This pre-workout side-effect can be the result of a sensitivity as well as simply taking too much caffeine.

Per the United States Department of Agriculture and the European Food Safety Authority, healthy adults should limit daily caffeine consumption to 400mg (Belayneh and Molla, 2020).

Why do pre-workouts make me go to the bathroom?

Pre-workouts can sometimes lead to an upset stomach, bloating, and diarrhea.

Pre-workouts often use sodium bicarbonate, also known as baking soda, which can cause gastrointestinal discomfort at levels of 0.3g/kg (Grgic et al., 2021).

Creatine monohydrate, an ingredient commonly used in pre-workouts, can cause diarrhea, especially in higher doses (Ostojic and Ahmetovic, 2008). Higher intakes of caffeine are also linked to diarrhea (Belayneh and Molla, 2020).

Other ingredients commonly used in pre-workouts, such as and caffeine, can sometimes cause stomach upset leading to quick trips to the rest room after polishing off your shaker cup.

Wrapping Things Up

Pre-workout supplements can be an effective tool for experienced athletes and gymgoers looking to get more from their workouts.

The popularity of pre-workouts is understandable thanks to the flood of energy you experience after ingesting them.

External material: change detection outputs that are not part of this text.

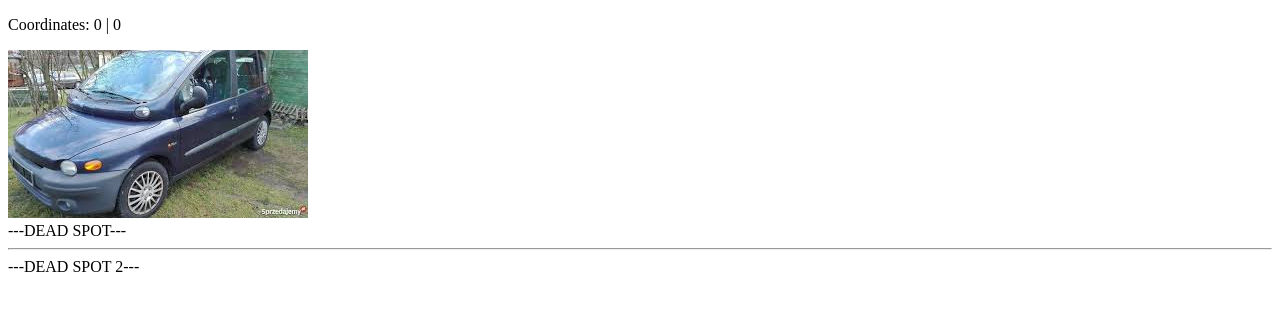
Repository: wojkos/Learn
Page: Vue/selectimage/index.html
The author's editor kept a copy of each file at every save. The page is drawn from the files as they stood at one save, then again after the next save.
The browser window is 1280 px wide. The pictures show the whole page.

Above is the page before, as saved 2018-05-03 21:18:23.

### Vue/selectimage/index.html
<!DOCTYPE html>
<html lang="en">

<head>
    <meta charset="UTF-8">
    <title>Document</title>
    <script src="../vue/vue.js">
    </script>
</head>

<body>
    <div id="app">
        <p>Coordinates: {{ x }} | {{ y }}</p>


        <div class="row">
            <div class="col-xs-12">
                <img src="download.jpeg" alt="" v-on:mousemove="updateCoordinates">
            </div>
        </div>
        <span v-on:mousemove=" dummy ">---DEAD SPOT---</span>
        <hr>
        <span v-on:mousemove.stop=" ">---DEAD SPOT 2---</span>
    </div>


    <script>
        new Vue({
            el: '#app',
            data: {
                counter: 0,
                x: 0,
                y: 0
            },
            methods: {
                updateCoordinates: function() {
                    this.x = event.clientX;
                    this.y = event.clientY;
                },
                dummy: function() {
                    event.stopPropagation();
                },
                alertMe: function() {
                    alert('Alert!');
                }
            }
        });
    </script>
</body>

</html>

Loaded but not shown: Vue/vue/vue.js (library)

After the next save:
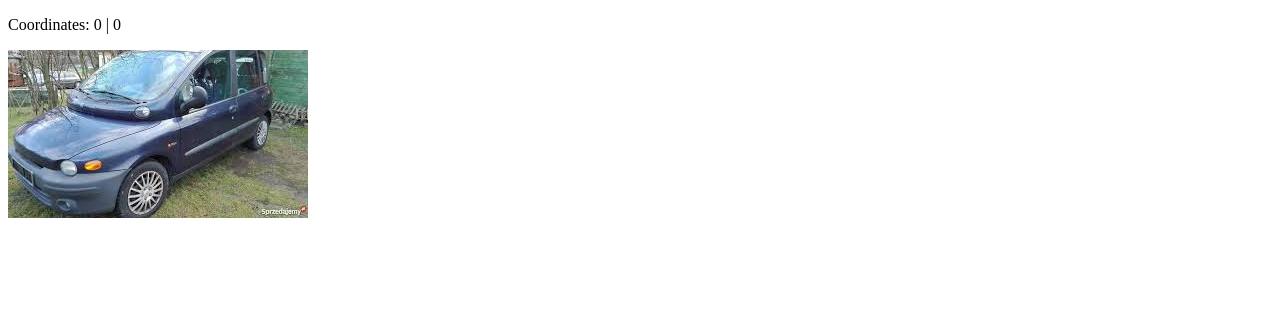
Saved 39 s later.
--- a/Vue/selectimage/index.html
+++ b/Vue/selectimage/index.html
@@ -18,9 +18,7 @@
                 <img src="download.jpeg" alt="" v-on:mousemove="updateCoordinates">
             </div>
         </div>
-        <span v-on:mousemove=" dummy ">---DEAD SPOT---</span>
-        <hr>
-        <span v-on:mousemove.stop=" ">---DEAD SPOT 2---</span>
+
     </div>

That said, adverse reactions are common, including skin irritation or tingling, rapid heart rate, and light-headedness.

These effects are so common, in fact, that there are numerous pre-workouts on the market that help you avoid dosages and ingredients that cause adverse reactions.

Choose a pre-workout that matches up with the way your body reacts optimally, and you can get the best of both worlds: better workouts and minimized chances of side effects.